Lord Stanley of Alderley has done a wise thing. He
has issued an order in the Post Office allowing its officers to pass through the Bankruptcy Court for debts contracted before January without dismissal. Mr. W. Jackson availed himself of this order on Tues- day, and it came out that he had " backed a bill " for a brother clerk, was called on to pay, and borrowed the money of Messrs. Nathan and Swattom, usurers. They charged him usually sixty per cent., relying on the order which dismisses them if they appeal to the Court of Bankruptcy.
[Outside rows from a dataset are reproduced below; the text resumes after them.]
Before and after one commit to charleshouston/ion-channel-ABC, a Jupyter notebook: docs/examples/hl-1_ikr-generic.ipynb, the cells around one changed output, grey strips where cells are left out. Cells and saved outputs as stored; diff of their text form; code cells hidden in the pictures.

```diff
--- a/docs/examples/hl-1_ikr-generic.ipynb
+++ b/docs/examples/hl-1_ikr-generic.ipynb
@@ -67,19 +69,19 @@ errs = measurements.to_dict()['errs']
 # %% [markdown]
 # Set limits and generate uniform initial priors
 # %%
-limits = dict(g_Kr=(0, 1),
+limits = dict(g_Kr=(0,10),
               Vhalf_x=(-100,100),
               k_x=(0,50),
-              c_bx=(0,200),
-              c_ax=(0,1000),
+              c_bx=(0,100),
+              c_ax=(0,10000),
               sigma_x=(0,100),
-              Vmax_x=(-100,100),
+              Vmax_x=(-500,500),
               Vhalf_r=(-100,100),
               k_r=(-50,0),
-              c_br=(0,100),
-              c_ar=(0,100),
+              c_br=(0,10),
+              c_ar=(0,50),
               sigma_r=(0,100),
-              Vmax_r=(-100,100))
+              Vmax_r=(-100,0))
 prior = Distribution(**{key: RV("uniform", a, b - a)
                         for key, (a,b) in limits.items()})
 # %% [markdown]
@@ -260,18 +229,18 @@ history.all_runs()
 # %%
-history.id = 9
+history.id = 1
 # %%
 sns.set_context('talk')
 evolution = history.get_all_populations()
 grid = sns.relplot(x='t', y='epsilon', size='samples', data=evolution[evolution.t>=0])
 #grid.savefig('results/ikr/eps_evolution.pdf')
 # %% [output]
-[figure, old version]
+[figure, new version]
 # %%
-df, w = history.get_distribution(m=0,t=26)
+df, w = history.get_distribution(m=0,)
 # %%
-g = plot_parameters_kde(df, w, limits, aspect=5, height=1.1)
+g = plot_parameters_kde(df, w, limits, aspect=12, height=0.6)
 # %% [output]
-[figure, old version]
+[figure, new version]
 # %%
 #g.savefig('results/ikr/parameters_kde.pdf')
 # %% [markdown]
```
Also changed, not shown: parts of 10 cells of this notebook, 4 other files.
The bankrupt stated that six or seven money-lenders regularly visit the Post Office on pay-day, and " clean out the clerks," who then are obliged to run into debt for necessaries. We believe worse stories would be told at the War and other offices,—the only one, it is said, free of the usurers being the Customs, which is filled with working clerks. Surely it would pay some minor bank to abolish this outrageous system, and advertise loans to the Civil Service at say ten per cent. The security is good enough, though not saleable.